Cubaton – From the combination of the words Raggaeton and Cuba, this style develop from a fusion of Reggae, Dancehall, Latin Rap and Hip-hop, European club music and Cuban rhythms and culture. Cubaton provoked a music revolution because it has been embraced by the Cuban youth who favored it over Cuban traditional styles (Son, Mambo, Cha-cha-cha, etc.). Among the most popular Cubaton bands is Gente de Zona known as pioneering with popular bands such as Charanga Habanera to create the exciting sound blending Cuban Son and Timba with the style. The dance focuses on erotic and sensual pulsations of the pelvis accompanied by the torso in addition to other body isolations, plus a mix of traditional Afro-Cuban dance and hip-hop moves.


Conga (Cuban comparsa) is the ultimate dance of the street carnival — and is more commonly known as a conga line in the US. It is loud, flashy and fun, with dancers in colorful and flamboyant attire and musicians playing horns (trumpets, trombones, tubas, etc.), percussion instruments (maracas, bongos, congas, guiros, batas, claves, checkeres, surdos, tamborines) and whistles. In a comparsa some people hold farolas, large and elaborately decorated processional items on long sticks that are usually carried at the front of the parade and twirled or spun by their carriers, in time to the music.


Guest Workshops


Capoeira Angola is an art form that combines dance movements, fighting techniques, and acrobatics with instrumentation and call-and-response songs.  It is a cultural gem that has been preserved, transformed and reemerged through the experience of slavery. It is commonly defined as an Afro-Brazilian martial art/dance.
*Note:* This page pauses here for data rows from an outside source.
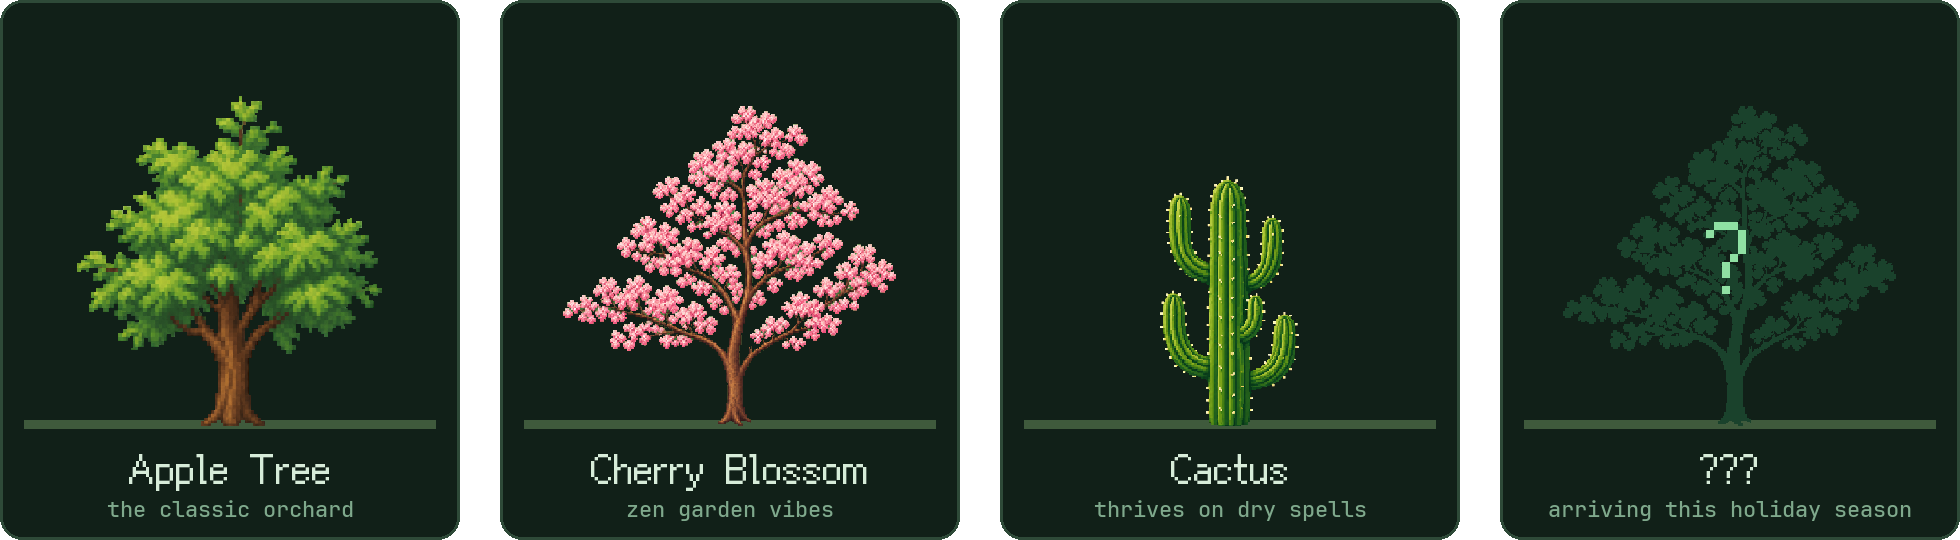
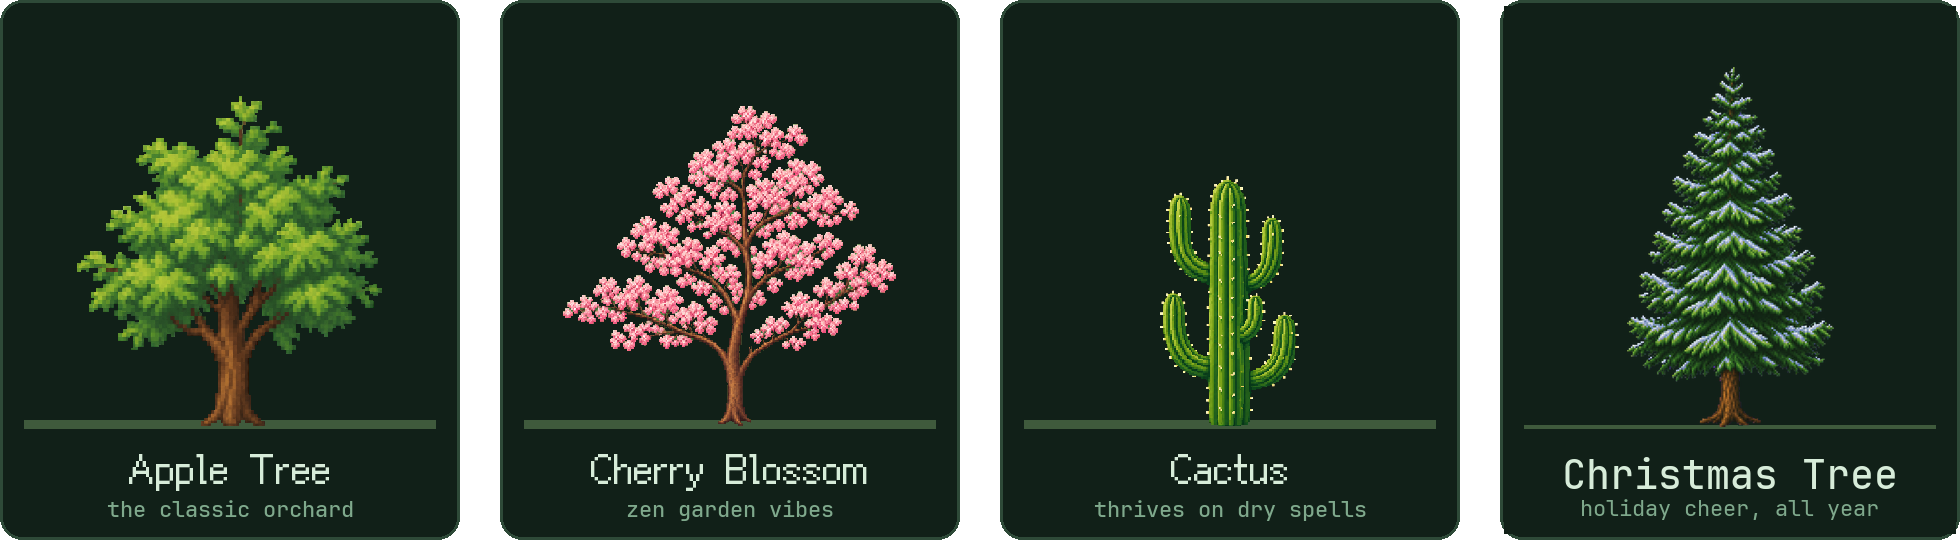
Sync docs & species art for the Christmas Tree (4th species)
Match the public repo to the shipped app + website:
- Reveal the Christmas Tree as the 4th species (was teased as a mystery
  "holiday" species); move the teaser to a 5th species.
- Regenerate assets/species*.png with the real Christmas tree in the
  4th card, built from the app sprite (cards 1-3 left untouched).
- Note per-tree fruit + the harvest-to-unlock progression chain.
- App now speaks 4 languages (EN/中文/日本語/한국어), not just EN & 中文.
- Dashboard: "in development" -> feature-complete, shipping next.
- Leaderboard: describe the visual tree gallery; add "current species"
  to the opt-in upload list (README, FAQ, PRIVACY).
- Update ROADMAP + CHANGELOG in both languages to match.

diff --git a/README.md b/README.md
@@ -40,13 +40,13 @@ Token Forest reads the token usage that Claude Code and Codex already record loc
 
 <img src="assets/growth-stages.png" alt="8 growth stages, from sprout to full tree" width="100%" />
 
-### 🌸 Multiple species, each with its own world
+### 🌸 Four species, each with its own world
 
-Unlock and switch between species, each with themed decorations you can earn and equip — torii gates, stone lanterns, wind chimes, bamboo fences, swings and more.
+Grow and switch between **four species — Apple Tree, Cherry Blossom, Cactus, and the new Christmas Tree** — each with its own fruit, its own set of stage names, and themed decorations you earn and equip: torii gates, stone lanterns, wind chimes, bamboo fences, swings, string lights and more. Each species unlocks the next as you harvest its fruit.
 
-<img src="assets/species.png" alt="Apple Tree, Cherry Blossom, Cactus — and a mystery species arriving this holiday season" width="100%" />
+<img src="assets/species.png" alt="Apple Tree, Cherry Blossom, Cactus and the Christmas Tree — four pixel species" width="100%" />
 
-> 🎄 **Something is coming this holiday season…** A fourth species is already growing in our greenhouse. Watch this repo for the reveal.
+> 🎄 **The Christmas Tree has arrived.** The holiday species just took root — hang ornaments, string the lights, and trim it all the way to *Christmas Splendor*. And a fifth species is already sprouting in our greenhouse…
 
 ### 🍎 Fruit, harvests, and a tiny shop
 
@@ -64,20 +64,20 @@ Big tree covering your work? Switch to a Dynamic-Island-style capsule: a tiny pi
 
 ### 🏆 Global leaderboard (opt-in)
 
-Feeling competitive? Opt in to the [global leaderboard](https://www.tokenforest.com.au) and see how your forest ranks worldwide. Strictly opt-in: only your nickname, region, tree total and growth stage are submitted — and opting out removes your entry completely.
+Feeling competitive? Opt in to the [global leaderboard](https://www.tokenforest.com.au) and see how your forest ranks worldwide — every player's own tree, flagged by region, lined up side by side and ranked by the tokens they've grown. Strictly opt-in: only your nickname, region, current species, tree total and growth stage are submitted — and opting out removes your entry completely.
 
 <img src="assets/leaderboard.png" alt="The global leaderboard, ranking players by the tokens they've grown into their trees" width="100%" />
 
-### 📊 Dashboard — in development
+### 📊 Dashboard — feature-complete, shipping next
 
-A report card for your forest: days planted, lifetime tokens, a growth curve over time, per-model breakdowns for Claude and Codex, and an honest cost estimate computed **offline** from a built-in price table.
+A report card for your forest: days planted, lifetime tokens, a growth curve over time, per-model breakdowns for Claude and Codex, a 26-week activity heatmap, per-project splits, and one honest line per conversation — with a cost estimate computed **offline** from a built-in price table (four token classes priced separately, cache reads at 0.1×).
 
 ### And the quality-of-life details
 
 - **Featherweight** — a native desktop widget, not a game engine. Starts fast, sips resources.
 - **Stays out of your way** — drag anywhere, snap to the corner, lock position, always-on-top toggle, launch at startup, hide/show in one click.
 - **Poke your tree** — click it. It wiggles. That's it. It's great.
-- **Speaks your language** — app in English & 中文; website in English, 中文, 日本語 and 한국어.
+- **Speaks your language** — app **and** website in English, 中文, 日本語 and 한국어.
 
 ---
 
@@ -90,7 +90,7 @@ Token Forest is built on one rule: **what happens on your machine stays on your 
 | Read the token **counts** from usage logs that Claude Code / Codex already keep locally | Read your code, prompts, or conversation content |
 | Compute growth, stats and costs entirely on-device | Send telemetry or analytics anywhere |
 | Store its state in small local files | Talk to the network at all — unless you opt in to the leaderboard |
-| (Leaderboard, opt-in only) submit nickname, region, tree total, growth stage | Upload anything else, ever |
+| (Leaderboard, opt-in only) submit nickname, region, current species, tree total, growth stage | Upload anything else, ever |
 
 Read the full [privacy notes](docs/PRIVACY.md).
 
@@ -103,7 +103,7 @@ Token Forest is in **public beta** and free to use.
 - **Download** — grab the latest Windows / macOS build from [tokenforest.com.au](https://www.tokenforest.com.au)
 - **Requirements** — Windows 10/11 or macOS; [Claude Code](https://claude.com/claude-code) and/or Codex installed (that's where the tokens come from!)
 
-⭐ **Star this repo** to follow releases and the 🎄 holiday reveal.
+⭐ **Star this repo** to follow releases and the next 🌲 species reveal.
 
 ---
 
@@ -113,8 +113,8 @@ The short version — see the full [roadmap](docs/ROADMAP.md) for details.
 
 | | |
 | --- | --- |
-| ✅ Shipped | Live token tracking (Claude Code + Codex) · 8-stage growth · 3 species with decorations · fruit & shop · bubbles · capsule mode · opt-in leaderboard · Windows & macOS |
-| 🚧 In progress | Stats dashboard · one-click installers · **🎄 a certain festive species** |
+| ✅ Shipped | Live token tracking (Claude Code + Codex) · 8-stage growth · **4 species (incl. 🎄 Christmas Tree)** with decorations · fruit & shop · bubbles · capsule mode · opt-in leaderboard · Windows & macOS · English / 中文 / 日本語 / 한국어 |
+| 🚧 In progress | Stats dashboard (feature-complete) · one-click installers · **🌲 the next species** |
 | 🔭 Next | Seasons & day/night · offline catch-up growth · achievements & streaks · more species, decorations and supported AI tools |
 
 ---

diff --git a/docs/ROADMAP.md b/docs/ROADMAP.md
@@ -9,19 +9,19 @@
 
 - **Live token tracking** — reads Claude Code and Codex usage logs locally, in real time, incrementally.
 - **A tree that grows** — 8 growth stages from seed to full canopy, driven purely by the tokens you spend. Progress is saved between sessions.
-- **Three species** — Apple Tree, Cherry Blossom, and Cactus, each with themed decorations (torii gate, stone lantern, wind chimes, bamboo fence, swing, fences…).
+- **Four species** — Apple Tree, Cherry Blossom, Cactus, and the 🎄 Christmas Tree, each with its own fruit and themed decorations (torii gate, stone lantern, wind chimes, bamboo fence, swing, string lights, fences…). Each species unlocks the next as you harvest its fruit.
 - **Fruit & shop** — mature trees bear fruit; harvest it and spend it on decorations.
 - **Token bubbles** — live per-conversation bubbles above the tree, color-coded by source.
 - **Capsule mode** — a Dynamic-Island-style mini pill showing engine + status; one click to switch back to the full tree.
 - **Global leaderboard (opt-in)** — anonymous, nickname-based ranking on the website; opting out deletes your entry.
 - **Windows & macOS** — one codebase, both platforms.
-- **Languages** — app in English & 中文; website in English, 中文, 日本語, 한국어.
+- **Languages** — app and website in English, 中文, 日本語, 한국어.
 
 ## 🚧 In progress
 
-- **📊 Dashboard** — days planted, lifetime totals, a historical growth curve, per-model breakdowns (Claude & Codex), and an offline cost estimate with per-class token pricing.
+- **📊 Dashboard** — feature-complete, shipping with the next release: days planted, lifetime totals, a historical growth curve, per-model breakdowns (Claude & Codex), a 26-week activity heatmap, per-project splits, per-conversation receipts, and an offline cost estimate with per-class token pricing.
 - **📦 One-click installers** — signed, packaged builds for Windows and macOS.
-- **🎄 A festive new species** — arriving this holiday season. That's all we're saying. (It's a Christmas tree. We said too much.)
+- **🌲 The next species** — the holiday tree has taken root; another species is already sprouting in the greenhouse.
 
 ## 🔭 Next
 

diff --git a/docs/ROADMAP.zh-CN.md b/docs/ROADMAP.zh-CN.md
@@ -9,19 +9,19 @@
 
 - **实时 token 追踪** —— 本地、实时、增量读取 Claude Code 和 Codex 的用量日志。
 - **一棵会长大的树** —— 从种子到繁茂树冠的 8 个成长阶段，完全由你花掉的 token 驱动。进度在多次会话之间保存。
-- **三个树种** —— 苹果树、樱花树、仙人掌，每种都有专属主题装饰（鸟居、石灯笼、风铃、竹篱笆、秋千、各式栅栏……）。
+- **四个树种** —— 苹果树、樱花树、仙人掌，以及 🎄 圣诞树，每种都有自己的果实和专属主题装饰（鸟居、石灯笼、风铃、竹篱笆、秋千、彩灯、各式栅栏……）。收获当前树的果实即可解锁下一个树种。
 - **果实与商店** —— 成熟的树会结果；收获后可用来购买装饰。
 - **token 气泡** —— 树上方的实时气泡，一次对话一个，按来源用颜色区分。
 - **胶囊模式** —— "灵动岛"式的迷你药丸，显示引擎与状态；一键切回完整大树。
 - **全球排行榜（自愿加入）** —— 官网上的匿名昵称排名；退出即删除你的记录。
 - **Windows & macOS** —— 一套代码，两个平台。
-- **多语言** —— 应用支持 English & 中文；官网支持 English、中文、日本語、한국어。
+- **多语言** —— 应用与官网都支持 English、中文、日本語、한국어。
 
 ## 🚧 进行中
 
-- **📊 数据面板** —— 种植天数、累计总量、历史成长曲线、各模型用量拆分（Claude & Codex），以及带四类 token 单价的离线成本估算。
+- **📊 数据面板** —— 已开发完成，随下个版本推出：种植天数、累计总量、历史成长曲线、各模型用量拆分（Claude & Codex）、26 周活跃热力图、按项目分账、每次对话一行账单，以及带四类 token 单价的离线成本估算。
 - **📦 一键安装包** —— 已签名、打包好的 Windows 和 macOS 版本。
-- **🎄 一个节日新树种** —— 节日季登场。我们只能说这么多。（好吧，是圣诞树。说漏嘴了。）
+- **🌲 下一个树种** —— 节日树已经扎根；下一个树种正在温室里悄悄发芽。
 
 ## 🔭 下一步
 

diff --git a/CHANGELOG.md b/CHANGELOG.md
@@ -6,6 +6,9 @@ Public release notes for Token Forest. Dates are when features reached the beta.
 
 ## July 2026 — the forest grows
 
+- 🎄 **Christmas Tree — the fourth species** — a snow-dusted pine, unlocked at the end of the progression chain. Hang ornaments, string the lights, and trim it all the way to "Christmas Splendor." Every species now carries its own fruit and its own set of stage names.
+- 🌏 **Now in four languages** — the app UI speaks English, 中文, 日本語 and 한국어 (the website already did).
+- 📊 **Dashboard is feature-complete** — growth, usage and per-conversation receipts, a 26-week heatmap, per-project splits and offline pricing — shipping with the next release.
 - 💊 **Capsule mode** — Dynamic-Island-style mini pill: see which engine is running and whether it's done, without the full tree on screen.
 - 🌸 **Two new species** — Cherry Blossom and Cactus join the Apple Tree, each with its own themed decorations (torii gate, stone lantern, wind chimes, bamboo fence, and more).
 - 🍎 **Fruit & shop** — mature trees bear fruit; harvest it and spend it on decorations you can equip per tree.
@@ -23,4 +26,4 @@ Public release notes for Token Forest. Dates are when features reached the beta.
 
 ---
 
-🎄 *Next up: the dashboard, one-click installers, and a certain festive species — see the [roadmap](docs/ROADMAP.md).*
+🌲 *Next up: one-click installers and the next species — see the [roadmap](docs/ROADMAP.md).*

diff --git a/CHANGELOG.zh-CN.md b/CHANGELOG.zh-CN.md
@@ -6,6 +6,9 @@ Token Forest 的对外发布说明。日期为功能进入测试版的时间。
 
 ## 2026 年 7 月 —— 森林成形
 
+- 🎄 **圣诞树 —— 第四个树种** —— 一棵覆着薄雪的松树，在进阶链的最末端解锁。挂上彩球、缠好彩灯，一路装点到「圣诞盛装」。每个树种现在都有自己的果实和自己的一套阶段名。
+- 🌏 **新增至四种语言** —— 应用界面现已支持 English、中文、日本語 和 한국어（官网早已支持）。
+- 📊 **数据面板已开发完成** —— 成长、用量与每次对话账单、26 周热力图、按项目分账、离线计价——随下个版本推出。
 - 💊 **胶囊模式** —— "灵动岛"式迷你药丸：不用把整棵大树摆在屏幕上，也能看到哪个引擎在跑、跑完了没。
 - 🌸 **两个新树种** —— 樱花树和仙人掌加入苹果树的行列，各带专属主题装饰（鸟居、石灯笼、风铃、竹篱笆等）。
 - 🍎 **果实与商店** —— 成熟的树会结果；收获后可购买并按树装备装饰。
@@ -23,4 +26,4 @@ Token Forest 的对外发布说明。日期为功能进入测试版的时间。
 
 ---
 
-🎄 *接下来：数据面板、一键安装包，以及某个节日限定树种——见[路线图](docs/ROADMAP.zh-CN.md)。*
+🌲 *接下来：一键安装包，以及下一个树种——见[路线图](docs/ROADMAP.zh-CN.md)。*

diff --git a/docs/FAQ.md b/docs/FAQ.md
@@ -39,7 +39,7 @@ Token Forest counts **all four token classes** — input, output, cache read, ca
 Currently the tree only grows while the app is running. "Offline catch-up growth" is on the [roadmap](ROADMAP.md).
 
 ### Can I have more than one tree?
-You unlock and switch between species (Apple, Cherry Blossom, Cactus — each keeps its own progress, fruit, and decorations). And yes, a fourth species arrives this holiday season. 🎄
+You unlock and switch between **four** species (Apple, Cherry Blossom, Cactus, and the 🎄 Christmas Tree — each keeps its own progress, fruit, and decorations). Each one unlocks the next as you harvest its fruit, and the Christmas Tree sits at the end of the chain. A fifth species is already sprouting in the greenhouse.
 
 ### What are fruit for?
 Mature trees produce fruit over time. Harvest by clicking, then spend fruit in the shop on decorations for your tree.
@@ -50,7 +50,7 @@ Switch to **capsule mode** — a tiny status pill in the corner — or toggle al
 ## Leaderboard
 
 ### What does the leaderboard upload?
-Nickname, region, tree token total, and growth stage — nothing else, tied to an anonymous account. See [privacy notes](PRIVACY.md).
+Nickname, region, current species, tree token total, and growth stage — nothing else, tied to an anonymous account. See [privacy notes](PRIVACY.md).
 
 ### How do I get off the leaderboard?
 Turn it off in the app. Your entry is deleted from the server, not just hidden.

diff --git a/docs/FAQ.zh-CN.md b/docs/FAQ.zh-CN.md
@@ -39,7 +39,7 @@ Token Forest 统计**全部四类 token**——输入、输出、缓存读、缓
 目前树只在应用运行时生长。"离线补长"在[路线图](ROADMAP.zh-CN.md)上。
 
 ### 我能同时有好几棵树吗？
-你可以解锁并在树种之间切换（苹果、樱花、仙人掌——每种各自保留自己的进度、果实和装饰）。而且没错，第四个树种会在节日季登场。🎄
+你可以解锁并在**四个**树种之间切换（苹果、樱花、仙人掌，以及 🎄 圣诞树——每种各自保留自己的进度、果实和装饰）。收获当前树的果实就会解锁下一个树种，圣诞树位于进阶链的最末端。而第五个树种，已经在温室里悄悄发芽。
 
 ### 果实有什么用？
 成熟的树会随时间产出果实。点击收获，再用果实在商店里买装饰装扮你的树。
@@ -50,7 +50,7 @@ Token Forest 统计**全部四类 token**——输入、输出、缓存读、缓
 ## 排行榜
 
 ### 排行榜会上传什么？
-昵称、地区、树的 token 总量和成长阶段——仅此而已，且绑定在一个匿名账户上。详见[隐私说明](PRIVACY.zh-CN.md)。
+昵称、地区、当前树种、树的 token 总量和成长阶段——仅此而已，且绑定在一个匿名账户上。详见[隐私说明](PRIVACY.zh-CN.md)。
 
 ### 怎么退出排行榜？
 在应用里关掉它。你的记录会从服务器**删除**，而不只是隐藏。

diff --git a/docs/PRIVACY.md b/docs/PRIVACY.md
@@ -37,7 +37,7 @@ The **only** network feature is the **leaderboard**, and it is strictly opt-in:
 
 | | |
 | --- | --- |
-| What's submitted | your chosen nickname, region, tree token total, growth stage |
+| What's submitted | your chosen nickname, region, current species, tree token total, growth stage |
 | How you're identified | an anonymous account — no email, no name, no machine info |
 | Opting out | turning the leaderboard off **deletes your entry** from the server |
The Flamenco Body – This workshop aims to simultaneously address the body within the flamenco aesthetic and the body of song forms and how they are engaged. Students will consider how weight is carried, rhythmic understandings of basic forms in relation to body percussion, and what exactly it is we listen for to enter call and response sequences in flamenco. The workshop is based on an engagement with flamenco as a rooted form with multiple historical and cultural origins, allowing students to experience the complexities of this art form while finding a place from which to experience the art form’s essence: self-expression and healing in community. No prior experience necessary. Students can wear flamenco shoes or sneakers depending on their experience level and comfort.

Festival prices

General Registration




Early registration (until July 1st) – $200 regular price (Includes access to all events, workshops and performances)

Workshops Only




Single Workshop

Discount packages





Performance Only





Official Hotel Grove 27 by Roami – 1710 SW 27th Ave, Miami, FL 33145